(Content revision data)
···
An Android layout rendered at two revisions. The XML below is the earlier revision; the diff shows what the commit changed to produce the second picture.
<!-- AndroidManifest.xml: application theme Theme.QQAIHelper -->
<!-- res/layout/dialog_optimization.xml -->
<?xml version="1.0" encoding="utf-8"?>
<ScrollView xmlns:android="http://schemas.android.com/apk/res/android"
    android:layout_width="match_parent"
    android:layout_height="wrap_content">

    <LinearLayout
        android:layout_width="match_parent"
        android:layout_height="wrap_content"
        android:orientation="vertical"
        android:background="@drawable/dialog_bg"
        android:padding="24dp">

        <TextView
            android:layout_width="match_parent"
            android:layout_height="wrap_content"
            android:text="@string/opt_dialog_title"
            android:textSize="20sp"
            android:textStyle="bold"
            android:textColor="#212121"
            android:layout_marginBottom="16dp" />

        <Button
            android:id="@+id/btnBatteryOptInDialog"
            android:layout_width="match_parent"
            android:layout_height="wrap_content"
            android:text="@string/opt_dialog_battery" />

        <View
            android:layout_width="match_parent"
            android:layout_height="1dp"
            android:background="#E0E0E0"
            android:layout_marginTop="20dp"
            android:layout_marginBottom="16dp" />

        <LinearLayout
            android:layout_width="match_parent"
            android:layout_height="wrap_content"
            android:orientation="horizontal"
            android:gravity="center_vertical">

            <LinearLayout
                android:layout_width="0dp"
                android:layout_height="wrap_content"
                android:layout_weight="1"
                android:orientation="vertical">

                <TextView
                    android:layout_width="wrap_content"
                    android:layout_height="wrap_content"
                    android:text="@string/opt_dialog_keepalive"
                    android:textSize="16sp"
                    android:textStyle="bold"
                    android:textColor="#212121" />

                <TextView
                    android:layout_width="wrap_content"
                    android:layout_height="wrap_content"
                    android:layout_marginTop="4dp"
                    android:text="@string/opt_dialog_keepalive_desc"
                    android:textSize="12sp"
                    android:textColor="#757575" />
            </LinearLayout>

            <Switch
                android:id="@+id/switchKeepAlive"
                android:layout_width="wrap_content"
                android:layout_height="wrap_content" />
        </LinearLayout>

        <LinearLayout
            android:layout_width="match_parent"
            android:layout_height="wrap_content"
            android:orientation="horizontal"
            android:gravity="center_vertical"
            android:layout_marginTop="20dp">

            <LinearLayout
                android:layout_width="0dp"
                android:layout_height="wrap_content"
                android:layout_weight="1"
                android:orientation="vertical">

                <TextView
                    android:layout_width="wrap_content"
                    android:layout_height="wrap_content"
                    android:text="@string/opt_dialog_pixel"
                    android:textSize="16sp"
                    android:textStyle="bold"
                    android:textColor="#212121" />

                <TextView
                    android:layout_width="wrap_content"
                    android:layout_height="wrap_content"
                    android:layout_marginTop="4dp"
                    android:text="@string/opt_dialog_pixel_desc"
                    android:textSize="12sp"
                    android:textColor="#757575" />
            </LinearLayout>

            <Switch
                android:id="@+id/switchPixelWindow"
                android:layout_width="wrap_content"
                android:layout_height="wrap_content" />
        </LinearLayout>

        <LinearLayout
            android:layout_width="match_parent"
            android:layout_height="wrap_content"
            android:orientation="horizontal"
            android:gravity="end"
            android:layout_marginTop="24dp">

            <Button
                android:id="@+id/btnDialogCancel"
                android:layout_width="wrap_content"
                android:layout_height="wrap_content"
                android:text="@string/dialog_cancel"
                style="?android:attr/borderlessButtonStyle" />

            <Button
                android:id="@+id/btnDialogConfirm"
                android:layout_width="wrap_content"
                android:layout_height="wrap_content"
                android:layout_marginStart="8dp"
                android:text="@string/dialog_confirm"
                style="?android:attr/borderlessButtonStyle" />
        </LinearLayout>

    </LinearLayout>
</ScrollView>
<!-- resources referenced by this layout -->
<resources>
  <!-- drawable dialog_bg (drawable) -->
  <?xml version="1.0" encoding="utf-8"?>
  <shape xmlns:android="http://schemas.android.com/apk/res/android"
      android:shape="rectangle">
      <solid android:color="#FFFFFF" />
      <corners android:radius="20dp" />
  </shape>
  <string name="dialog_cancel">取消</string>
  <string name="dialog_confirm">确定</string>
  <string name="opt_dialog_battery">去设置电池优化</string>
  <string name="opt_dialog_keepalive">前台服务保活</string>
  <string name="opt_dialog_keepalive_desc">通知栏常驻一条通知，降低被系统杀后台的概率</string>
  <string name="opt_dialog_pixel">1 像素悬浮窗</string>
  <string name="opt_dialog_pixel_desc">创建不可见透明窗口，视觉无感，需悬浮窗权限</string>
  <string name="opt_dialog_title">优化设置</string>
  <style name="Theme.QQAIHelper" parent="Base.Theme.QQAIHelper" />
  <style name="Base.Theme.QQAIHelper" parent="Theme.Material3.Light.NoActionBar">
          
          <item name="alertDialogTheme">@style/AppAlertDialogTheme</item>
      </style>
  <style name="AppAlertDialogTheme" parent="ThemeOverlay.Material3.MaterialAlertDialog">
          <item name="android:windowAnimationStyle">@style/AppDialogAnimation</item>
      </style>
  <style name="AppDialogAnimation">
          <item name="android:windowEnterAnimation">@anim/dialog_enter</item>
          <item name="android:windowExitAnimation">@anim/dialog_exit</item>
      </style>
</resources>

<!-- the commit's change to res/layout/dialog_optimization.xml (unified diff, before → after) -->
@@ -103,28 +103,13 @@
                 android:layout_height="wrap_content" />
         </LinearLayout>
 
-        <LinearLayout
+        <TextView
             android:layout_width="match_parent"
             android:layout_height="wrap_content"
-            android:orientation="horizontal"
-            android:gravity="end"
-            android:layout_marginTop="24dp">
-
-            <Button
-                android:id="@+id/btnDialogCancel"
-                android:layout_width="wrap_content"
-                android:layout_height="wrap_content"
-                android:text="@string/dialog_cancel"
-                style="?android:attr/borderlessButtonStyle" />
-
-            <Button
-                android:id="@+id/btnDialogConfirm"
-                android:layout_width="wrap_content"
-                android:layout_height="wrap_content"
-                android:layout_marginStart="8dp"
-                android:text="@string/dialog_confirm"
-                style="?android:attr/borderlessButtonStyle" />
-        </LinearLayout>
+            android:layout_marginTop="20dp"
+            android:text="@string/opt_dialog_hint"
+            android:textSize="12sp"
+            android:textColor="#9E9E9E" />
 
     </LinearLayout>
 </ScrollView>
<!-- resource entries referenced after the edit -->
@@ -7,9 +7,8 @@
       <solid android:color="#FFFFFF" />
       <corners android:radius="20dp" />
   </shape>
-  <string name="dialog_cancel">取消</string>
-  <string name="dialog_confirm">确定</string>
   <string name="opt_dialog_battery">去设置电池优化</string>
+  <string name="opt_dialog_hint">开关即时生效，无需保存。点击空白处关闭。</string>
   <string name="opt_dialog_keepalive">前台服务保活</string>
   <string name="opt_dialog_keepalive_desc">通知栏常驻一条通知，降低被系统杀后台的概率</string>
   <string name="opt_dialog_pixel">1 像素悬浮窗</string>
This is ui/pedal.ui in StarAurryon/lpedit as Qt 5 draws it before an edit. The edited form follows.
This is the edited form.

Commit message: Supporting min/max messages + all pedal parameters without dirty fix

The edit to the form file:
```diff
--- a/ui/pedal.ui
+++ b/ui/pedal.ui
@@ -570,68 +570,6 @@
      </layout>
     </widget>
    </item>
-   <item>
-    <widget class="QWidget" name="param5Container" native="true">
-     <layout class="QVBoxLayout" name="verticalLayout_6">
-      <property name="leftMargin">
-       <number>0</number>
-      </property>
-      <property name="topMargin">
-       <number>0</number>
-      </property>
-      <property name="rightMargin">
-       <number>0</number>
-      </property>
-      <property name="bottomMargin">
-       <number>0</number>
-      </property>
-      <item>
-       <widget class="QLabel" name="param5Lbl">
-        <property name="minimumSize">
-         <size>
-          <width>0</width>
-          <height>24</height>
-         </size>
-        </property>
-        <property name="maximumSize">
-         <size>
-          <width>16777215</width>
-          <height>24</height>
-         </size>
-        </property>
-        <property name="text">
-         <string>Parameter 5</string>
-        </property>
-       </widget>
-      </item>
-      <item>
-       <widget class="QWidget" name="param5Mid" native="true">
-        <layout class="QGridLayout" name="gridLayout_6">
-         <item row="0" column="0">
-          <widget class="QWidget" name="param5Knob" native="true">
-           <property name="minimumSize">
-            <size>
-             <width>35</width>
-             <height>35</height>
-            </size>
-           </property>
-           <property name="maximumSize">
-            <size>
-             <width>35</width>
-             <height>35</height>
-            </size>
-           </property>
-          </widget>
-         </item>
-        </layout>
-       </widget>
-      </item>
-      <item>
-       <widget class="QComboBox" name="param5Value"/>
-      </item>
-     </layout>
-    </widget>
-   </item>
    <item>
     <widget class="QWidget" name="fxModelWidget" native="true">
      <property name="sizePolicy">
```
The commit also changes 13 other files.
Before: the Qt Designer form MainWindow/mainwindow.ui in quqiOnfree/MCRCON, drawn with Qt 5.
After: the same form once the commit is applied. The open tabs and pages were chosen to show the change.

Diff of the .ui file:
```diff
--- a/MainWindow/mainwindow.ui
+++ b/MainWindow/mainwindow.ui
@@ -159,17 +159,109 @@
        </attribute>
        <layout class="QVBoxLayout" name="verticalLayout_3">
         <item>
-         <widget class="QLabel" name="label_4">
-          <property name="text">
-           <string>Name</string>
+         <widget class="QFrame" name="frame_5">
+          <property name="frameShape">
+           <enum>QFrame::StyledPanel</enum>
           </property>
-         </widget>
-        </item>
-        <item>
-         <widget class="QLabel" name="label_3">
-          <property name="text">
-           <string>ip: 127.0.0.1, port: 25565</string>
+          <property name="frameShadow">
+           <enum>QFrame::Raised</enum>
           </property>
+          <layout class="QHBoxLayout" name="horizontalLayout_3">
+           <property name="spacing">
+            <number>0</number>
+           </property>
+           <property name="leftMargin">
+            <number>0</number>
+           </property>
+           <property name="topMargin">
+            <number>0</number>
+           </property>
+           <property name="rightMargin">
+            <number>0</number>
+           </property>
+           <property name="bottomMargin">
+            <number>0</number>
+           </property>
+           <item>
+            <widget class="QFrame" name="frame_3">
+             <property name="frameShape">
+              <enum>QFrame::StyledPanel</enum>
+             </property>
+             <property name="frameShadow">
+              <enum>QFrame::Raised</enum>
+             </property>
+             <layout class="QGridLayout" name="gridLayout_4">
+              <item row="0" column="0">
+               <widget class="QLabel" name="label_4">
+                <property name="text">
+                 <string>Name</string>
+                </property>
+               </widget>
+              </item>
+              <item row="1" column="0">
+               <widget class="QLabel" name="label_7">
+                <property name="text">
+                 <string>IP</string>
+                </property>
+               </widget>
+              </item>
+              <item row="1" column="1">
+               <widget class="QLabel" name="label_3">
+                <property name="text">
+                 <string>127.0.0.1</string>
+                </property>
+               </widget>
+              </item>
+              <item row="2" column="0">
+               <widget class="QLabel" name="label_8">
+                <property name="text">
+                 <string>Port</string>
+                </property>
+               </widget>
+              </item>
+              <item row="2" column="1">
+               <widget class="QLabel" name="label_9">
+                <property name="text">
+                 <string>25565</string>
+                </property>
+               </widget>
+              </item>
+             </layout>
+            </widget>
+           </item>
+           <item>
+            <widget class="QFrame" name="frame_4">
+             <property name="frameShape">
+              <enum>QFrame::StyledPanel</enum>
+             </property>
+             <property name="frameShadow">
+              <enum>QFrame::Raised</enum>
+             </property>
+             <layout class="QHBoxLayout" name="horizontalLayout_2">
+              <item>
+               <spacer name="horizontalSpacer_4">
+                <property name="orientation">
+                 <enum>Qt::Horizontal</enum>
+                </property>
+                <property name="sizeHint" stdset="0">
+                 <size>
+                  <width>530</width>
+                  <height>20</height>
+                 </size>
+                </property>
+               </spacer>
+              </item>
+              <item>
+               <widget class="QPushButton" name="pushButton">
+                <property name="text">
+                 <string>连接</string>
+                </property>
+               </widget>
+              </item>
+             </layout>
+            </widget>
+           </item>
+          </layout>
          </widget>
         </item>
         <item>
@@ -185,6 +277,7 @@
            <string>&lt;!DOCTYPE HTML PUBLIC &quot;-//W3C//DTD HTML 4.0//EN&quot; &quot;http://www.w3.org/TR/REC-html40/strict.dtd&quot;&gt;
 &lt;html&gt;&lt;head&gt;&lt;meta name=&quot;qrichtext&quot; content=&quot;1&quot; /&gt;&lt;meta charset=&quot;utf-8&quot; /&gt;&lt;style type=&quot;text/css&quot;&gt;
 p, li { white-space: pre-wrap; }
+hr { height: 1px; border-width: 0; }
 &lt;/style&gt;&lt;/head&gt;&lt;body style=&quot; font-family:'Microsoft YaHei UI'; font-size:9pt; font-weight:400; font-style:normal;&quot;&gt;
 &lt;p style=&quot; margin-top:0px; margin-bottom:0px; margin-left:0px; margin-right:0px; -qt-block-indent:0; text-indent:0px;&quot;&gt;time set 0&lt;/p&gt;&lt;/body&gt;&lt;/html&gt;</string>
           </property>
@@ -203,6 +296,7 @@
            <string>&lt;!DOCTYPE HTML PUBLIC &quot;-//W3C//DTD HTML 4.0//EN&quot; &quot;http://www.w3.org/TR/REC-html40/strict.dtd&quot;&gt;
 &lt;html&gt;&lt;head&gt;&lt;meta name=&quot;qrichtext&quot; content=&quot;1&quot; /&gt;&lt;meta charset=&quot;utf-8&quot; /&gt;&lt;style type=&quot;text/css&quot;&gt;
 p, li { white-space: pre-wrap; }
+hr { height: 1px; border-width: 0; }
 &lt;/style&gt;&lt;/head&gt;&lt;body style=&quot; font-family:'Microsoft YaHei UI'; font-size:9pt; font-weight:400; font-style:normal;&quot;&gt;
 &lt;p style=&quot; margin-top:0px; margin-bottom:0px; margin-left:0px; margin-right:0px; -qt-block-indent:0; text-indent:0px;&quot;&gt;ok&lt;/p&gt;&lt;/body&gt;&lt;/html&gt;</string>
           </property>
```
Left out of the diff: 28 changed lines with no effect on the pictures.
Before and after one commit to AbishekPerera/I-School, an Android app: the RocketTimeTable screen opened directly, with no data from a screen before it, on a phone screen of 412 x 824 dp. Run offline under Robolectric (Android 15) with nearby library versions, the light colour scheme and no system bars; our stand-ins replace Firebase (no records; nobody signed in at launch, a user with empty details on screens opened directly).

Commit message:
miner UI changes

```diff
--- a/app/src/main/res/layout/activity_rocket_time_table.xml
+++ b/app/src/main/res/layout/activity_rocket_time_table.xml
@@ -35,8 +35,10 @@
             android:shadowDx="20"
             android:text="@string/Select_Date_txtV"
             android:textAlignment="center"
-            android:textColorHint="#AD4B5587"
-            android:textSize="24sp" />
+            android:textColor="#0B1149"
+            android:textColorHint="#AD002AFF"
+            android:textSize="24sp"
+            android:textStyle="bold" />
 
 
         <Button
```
···
Counting every line of the records above that has the word "enum", state the total and give nothing besides it.

» Completed exercise
7